In 2017, the SCAE combined with the Specialty Coffee Association of America to form the Specialty Coffee Association (SCA), for which Colin is an Ambassador.
“My ethos is to educate members of the coffee industry and the consumer to understand the value of speciality coffee. This will further the speciality coffee market and enable more people to assess the quality of better coffee.”
He also puts his expertise and knowledge to good use in serving wider society. He maintains close contact with the local Hospice of St Francis’s Corporate Partnership Committee on a voluntary basis, supporting many of their events with supplies of coffees. “I also give many talks on coffee and the money raised is used to support the St Francis hospices and the Peace Hospice in Watford.”

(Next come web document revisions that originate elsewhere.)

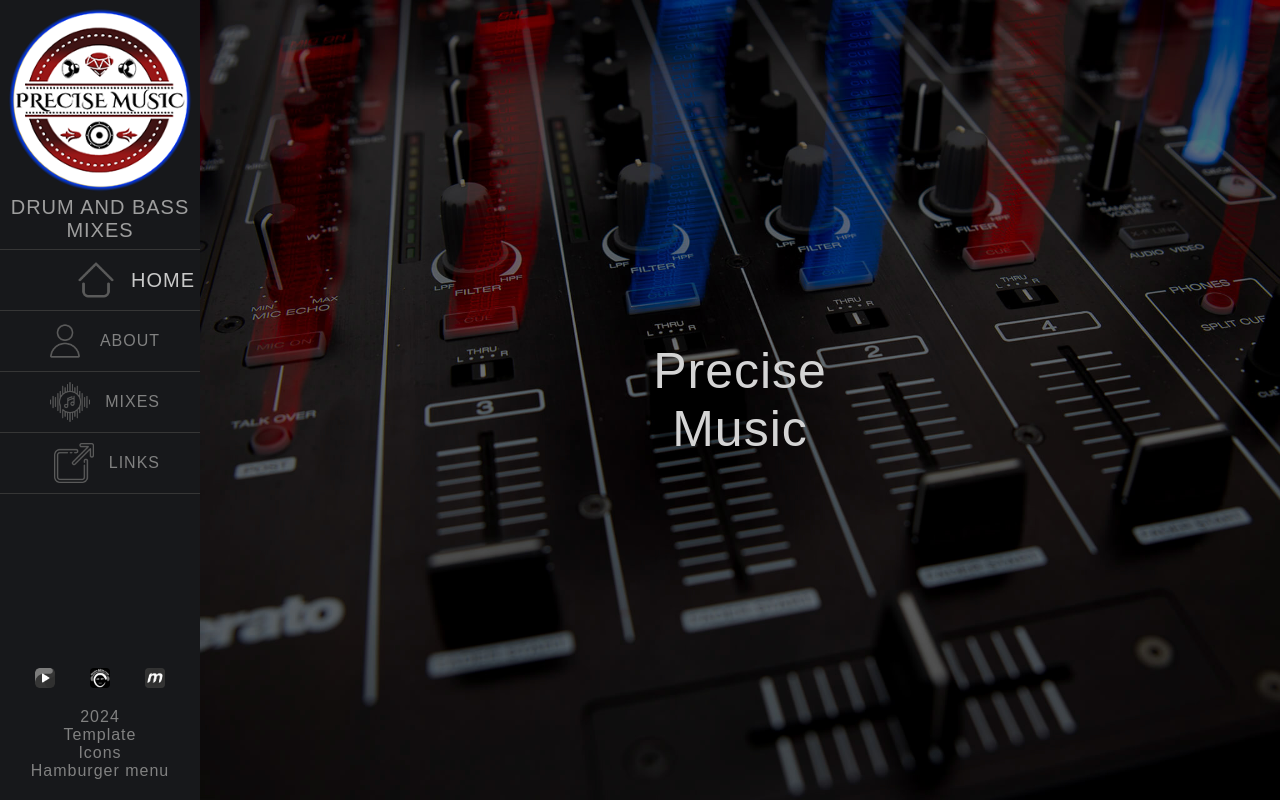
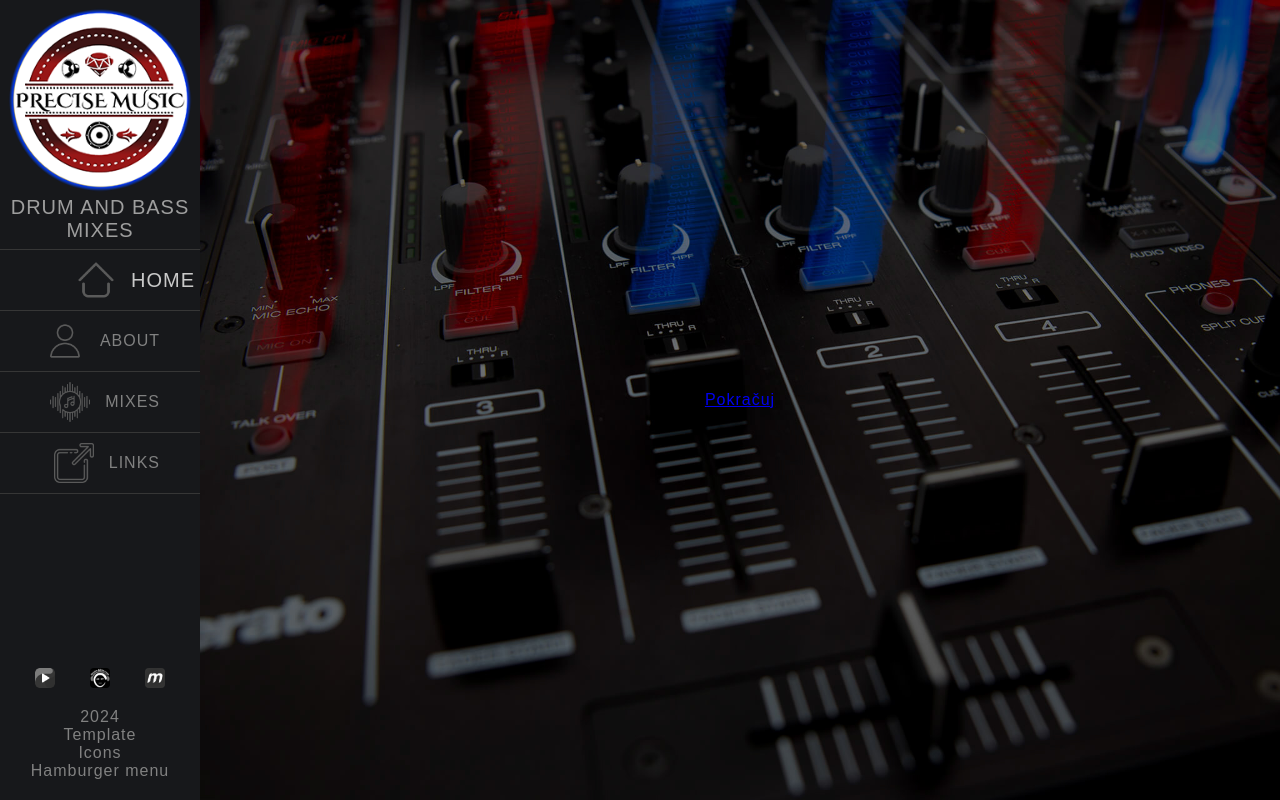
Before and after one commit to matejvalocky/precise-music-react, a React (Create React App) app: page / in a window 1280 px wide. Built offline with nearby package versions, Linux system fonts and the light colour scheme; a web font is replaced by a local one.

Commit message:
odkaz na Home stránke na ďalší postup

```diff
--- a/src/components/MainContent.js
+++ b/src/components/MainContent.js
@@ -8,7 +8,8 @@ const MainContent = () => {
   return (
     <div className="mainContent content">
 
-        <h1>Precise <br /> Music</h1>
+        {/* <h1>Precise <br /> Music</h1> */}
+        <a href="https://youtu.be/I7Bq73aTvDE?list=PLQ8x_VWW6AkvURLFWrOZy1e8cZuyx_xN8">Pokračuj</a>
 
     </div>
   );
```
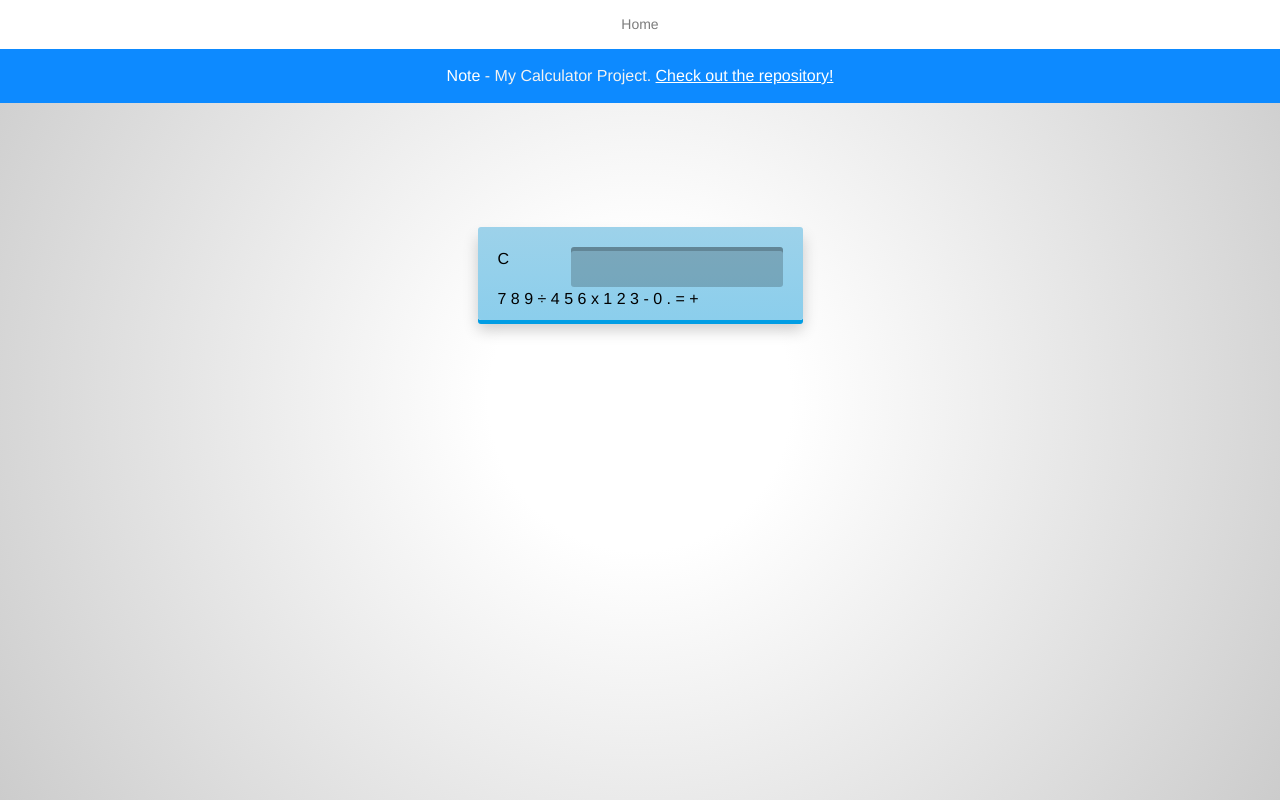
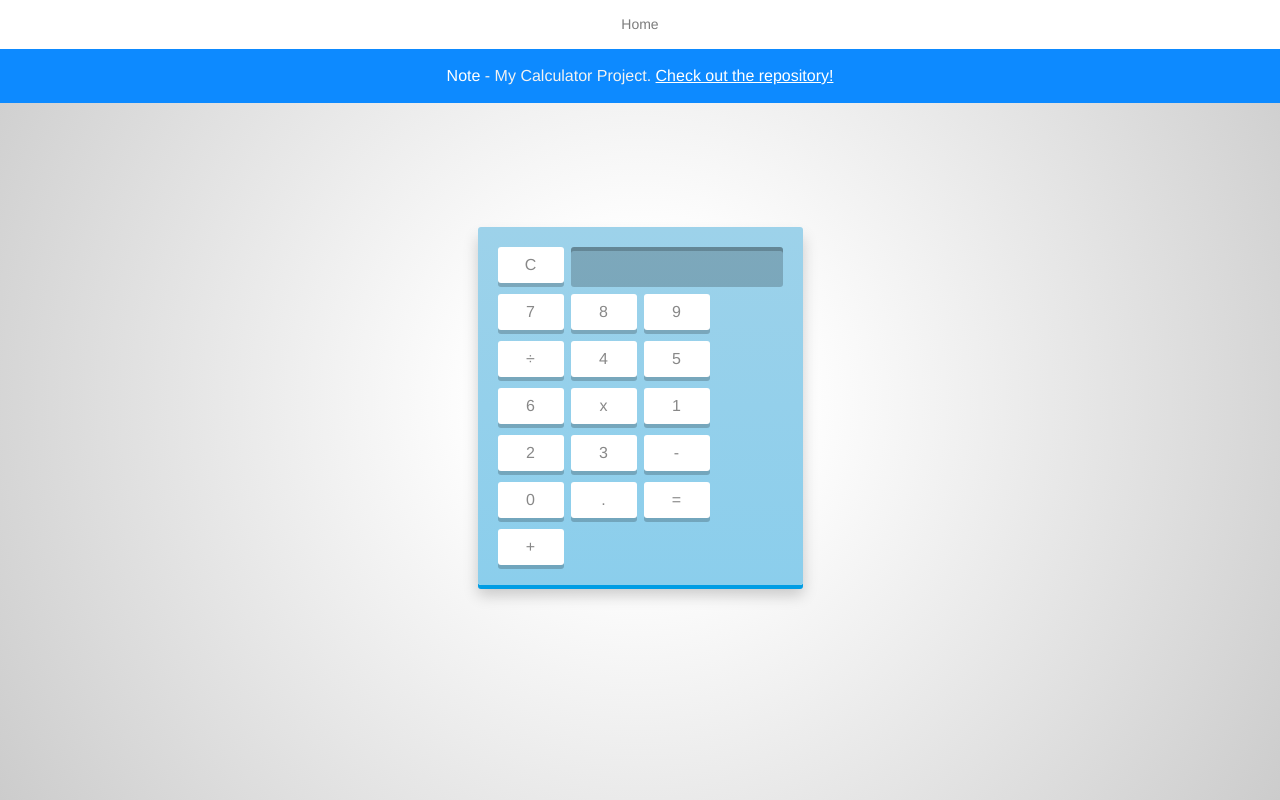
Before and after one commit to singharaj-usai/Javascript-Calculator, a plain HTML site: page index.html in a window 1280 px wide. Drawn offline with Linux system fonts and the light colour scheme.

Commit message:
keypads design

```diff
--- a/Develop/css/style.css
+++ b/Develop/css/style.css
@@ -168,7 +168,7 @@ html {
 
     background: rgba(0, 0, 0, 0.2);
     border-radius: 3px;
-    /* Inset shadow on the screen to create indent */
+    /* Insert shadow on the screen to create indent */
     box-shadow: inset 0px 4px rgba(0, 0, 0, 0.2);
 
     /* Typography */
@@ -185,3 +185,32 @@ html {
 .keys, .top {
     overflow: hidden;
 }
+
+
+/* Applying css on all the keys */
+.keys span, #clear {
+    float: left;
+    position: relative;
+    top: 0;
+    /* Specifies the type of cursor to be displayed when pointing on an element. */
+    cursor: pointer;
+
+    width: 66px;
+    height: 36px;
+
+    background: white;
+    border-radius: 3px;
+    box-shadow: 0px 4px rgba(0, 0, 0, 0.2);
+
+    margin: 0 7px 11px 0;
+
+    color: #888;
+    line-height: 36px;
+    text-align: center;
+
+    /* prevent selection of text inside keys */
+    user-select: none;
+
+    /* Transitions allows you to change property values smoothly  */
+    transition: all 0.2s ease;
+}
```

A qualified SCA trainer, he has worked with local prisons to train prisoners in a rehabilitation programme before release. “Until December 2019, at The Mount Prison and Bedford Prison, we had a café in the visitors’ room which enabled the prisoners to gain experience in communication with the public and to practise the skills learned in taking the Speciality Coffee Association (SCA) barista Foundation Course. Profits gained from the cafes were given to HACRO, the Hertfordshire Association for the Rehabilitation of Offenders.”
Colin lives in Berkhamsted and is married to Marina, his second wife. Between them, they have 13 grandchildren. He has two daughters with his first wife, Sue, and one with Marina. “Also on a personal level, after 40 years I no longer play hockey for St Albans, but I am I am trying to play golf.”